═══ DATA RECORDS ═══
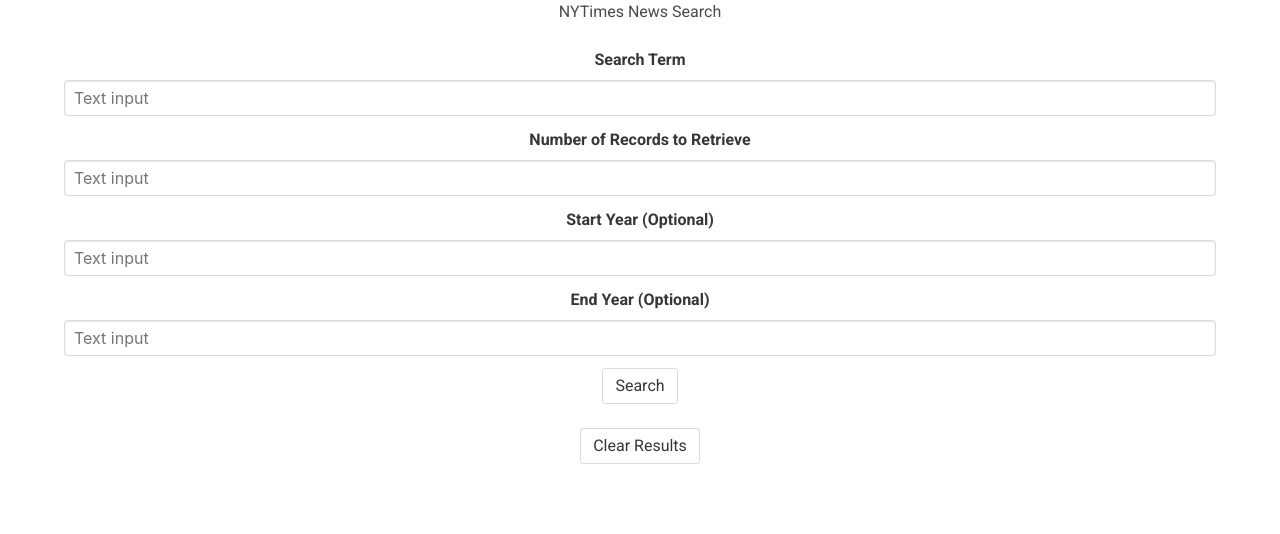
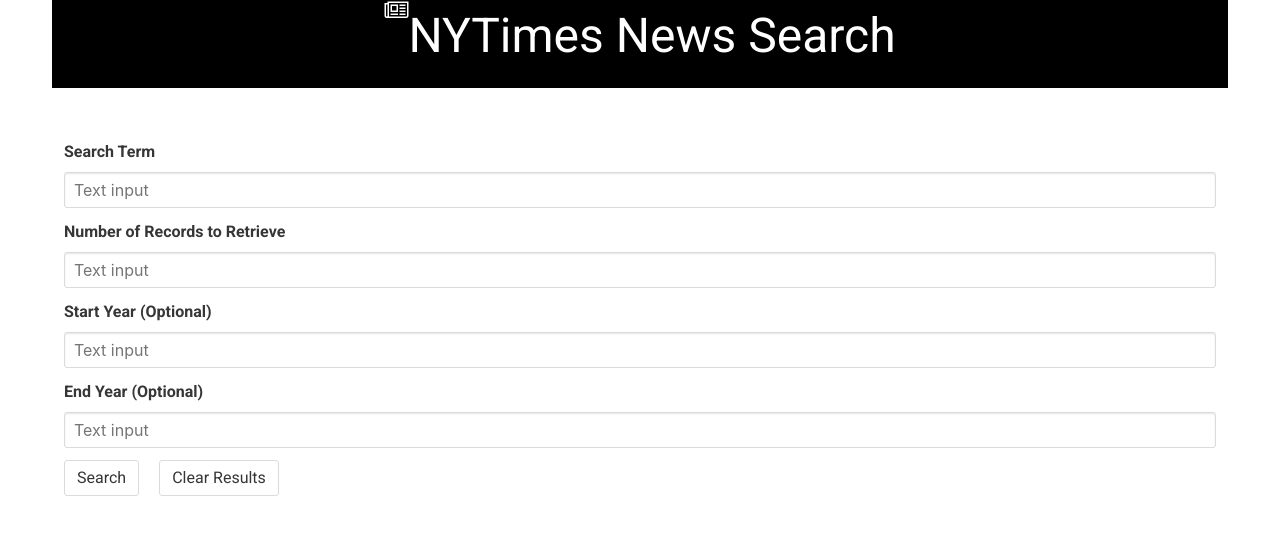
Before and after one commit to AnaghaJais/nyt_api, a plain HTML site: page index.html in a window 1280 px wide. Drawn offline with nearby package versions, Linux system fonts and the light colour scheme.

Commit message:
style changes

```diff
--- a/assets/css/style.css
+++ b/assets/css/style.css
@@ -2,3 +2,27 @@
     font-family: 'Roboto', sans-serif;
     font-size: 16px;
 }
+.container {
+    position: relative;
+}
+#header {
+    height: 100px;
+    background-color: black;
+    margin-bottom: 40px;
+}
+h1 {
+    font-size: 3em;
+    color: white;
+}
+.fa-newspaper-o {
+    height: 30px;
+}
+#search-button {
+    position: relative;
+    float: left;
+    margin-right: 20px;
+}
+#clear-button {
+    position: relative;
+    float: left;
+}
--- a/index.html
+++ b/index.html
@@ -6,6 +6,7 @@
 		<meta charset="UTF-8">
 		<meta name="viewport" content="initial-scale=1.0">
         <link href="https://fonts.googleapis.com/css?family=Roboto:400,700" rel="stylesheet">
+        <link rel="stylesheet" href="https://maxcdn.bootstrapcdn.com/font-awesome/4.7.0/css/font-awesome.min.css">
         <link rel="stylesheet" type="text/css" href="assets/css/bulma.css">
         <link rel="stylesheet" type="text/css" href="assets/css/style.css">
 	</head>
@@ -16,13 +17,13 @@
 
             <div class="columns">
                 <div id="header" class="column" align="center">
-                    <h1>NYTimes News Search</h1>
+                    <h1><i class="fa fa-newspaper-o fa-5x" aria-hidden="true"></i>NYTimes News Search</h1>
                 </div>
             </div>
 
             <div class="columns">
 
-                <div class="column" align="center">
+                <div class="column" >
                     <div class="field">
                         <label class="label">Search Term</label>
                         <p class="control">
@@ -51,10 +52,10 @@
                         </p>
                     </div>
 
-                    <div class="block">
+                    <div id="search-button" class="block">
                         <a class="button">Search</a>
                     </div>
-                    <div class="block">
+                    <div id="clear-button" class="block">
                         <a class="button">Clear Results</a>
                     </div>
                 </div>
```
═══
═══ DATA RECORDS ═══
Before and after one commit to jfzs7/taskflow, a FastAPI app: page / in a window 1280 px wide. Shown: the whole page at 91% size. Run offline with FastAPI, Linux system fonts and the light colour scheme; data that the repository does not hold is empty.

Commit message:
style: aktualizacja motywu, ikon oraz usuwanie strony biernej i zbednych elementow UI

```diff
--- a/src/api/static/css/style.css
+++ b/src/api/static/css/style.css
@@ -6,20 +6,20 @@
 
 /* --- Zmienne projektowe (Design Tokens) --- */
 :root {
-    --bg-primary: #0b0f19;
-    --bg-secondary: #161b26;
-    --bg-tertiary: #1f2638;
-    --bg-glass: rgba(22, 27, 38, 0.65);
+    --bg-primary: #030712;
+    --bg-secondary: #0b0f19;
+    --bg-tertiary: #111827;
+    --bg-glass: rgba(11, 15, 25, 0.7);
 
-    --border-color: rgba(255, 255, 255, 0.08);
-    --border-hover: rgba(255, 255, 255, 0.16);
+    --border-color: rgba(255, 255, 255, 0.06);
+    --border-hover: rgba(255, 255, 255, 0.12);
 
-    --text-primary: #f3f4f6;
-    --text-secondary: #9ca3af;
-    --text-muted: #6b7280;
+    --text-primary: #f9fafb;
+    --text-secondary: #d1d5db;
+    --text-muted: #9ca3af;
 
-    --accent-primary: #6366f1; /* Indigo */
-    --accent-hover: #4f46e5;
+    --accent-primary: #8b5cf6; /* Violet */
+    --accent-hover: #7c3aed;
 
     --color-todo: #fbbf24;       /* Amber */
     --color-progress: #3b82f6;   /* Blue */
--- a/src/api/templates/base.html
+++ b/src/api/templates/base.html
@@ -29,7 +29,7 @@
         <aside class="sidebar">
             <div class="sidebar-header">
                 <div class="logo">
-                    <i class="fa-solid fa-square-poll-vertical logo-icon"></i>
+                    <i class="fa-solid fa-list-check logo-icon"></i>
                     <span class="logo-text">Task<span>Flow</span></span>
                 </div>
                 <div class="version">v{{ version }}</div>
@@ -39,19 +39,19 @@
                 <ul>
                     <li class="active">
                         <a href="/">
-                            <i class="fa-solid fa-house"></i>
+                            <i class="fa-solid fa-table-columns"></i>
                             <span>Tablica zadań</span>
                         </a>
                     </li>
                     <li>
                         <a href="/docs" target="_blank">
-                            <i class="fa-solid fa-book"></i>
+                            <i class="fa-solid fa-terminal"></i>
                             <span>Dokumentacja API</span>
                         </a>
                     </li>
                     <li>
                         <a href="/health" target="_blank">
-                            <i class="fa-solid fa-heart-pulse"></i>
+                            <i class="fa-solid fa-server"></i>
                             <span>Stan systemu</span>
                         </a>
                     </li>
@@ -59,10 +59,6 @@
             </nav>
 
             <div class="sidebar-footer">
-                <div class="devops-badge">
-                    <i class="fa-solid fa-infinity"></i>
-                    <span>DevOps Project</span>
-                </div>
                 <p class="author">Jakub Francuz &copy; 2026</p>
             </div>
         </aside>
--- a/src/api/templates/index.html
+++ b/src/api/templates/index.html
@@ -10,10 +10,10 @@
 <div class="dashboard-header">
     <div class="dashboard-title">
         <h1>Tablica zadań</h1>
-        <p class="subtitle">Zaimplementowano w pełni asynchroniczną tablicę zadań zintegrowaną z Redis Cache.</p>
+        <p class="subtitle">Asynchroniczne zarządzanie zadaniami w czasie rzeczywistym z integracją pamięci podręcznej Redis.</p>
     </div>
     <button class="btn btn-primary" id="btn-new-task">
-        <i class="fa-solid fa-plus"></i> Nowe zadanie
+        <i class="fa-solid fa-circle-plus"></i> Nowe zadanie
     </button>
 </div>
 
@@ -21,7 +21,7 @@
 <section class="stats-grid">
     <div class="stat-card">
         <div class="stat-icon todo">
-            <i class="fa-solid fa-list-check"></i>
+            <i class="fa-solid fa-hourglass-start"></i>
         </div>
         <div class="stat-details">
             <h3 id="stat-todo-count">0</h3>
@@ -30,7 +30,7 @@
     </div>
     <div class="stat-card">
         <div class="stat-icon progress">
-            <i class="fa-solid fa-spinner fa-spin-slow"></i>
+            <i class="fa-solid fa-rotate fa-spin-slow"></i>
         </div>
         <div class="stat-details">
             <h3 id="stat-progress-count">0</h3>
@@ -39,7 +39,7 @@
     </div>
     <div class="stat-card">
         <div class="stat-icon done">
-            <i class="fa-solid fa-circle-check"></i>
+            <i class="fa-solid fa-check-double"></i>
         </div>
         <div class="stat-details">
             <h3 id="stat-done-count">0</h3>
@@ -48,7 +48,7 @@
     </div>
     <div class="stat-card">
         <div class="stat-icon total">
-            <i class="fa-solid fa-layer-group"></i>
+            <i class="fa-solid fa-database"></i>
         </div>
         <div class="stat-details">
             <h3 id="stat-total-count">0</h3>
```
═══
Copy out each line from the preceding entries that mentions the word "newspaper".

* _TASK RESULT_:
+.fa-newspaper-o {
+                    <h1><i class="fa fa-newspaper-o fa-5x" aria-hidden="true"></i>NYTimes News Search</h1>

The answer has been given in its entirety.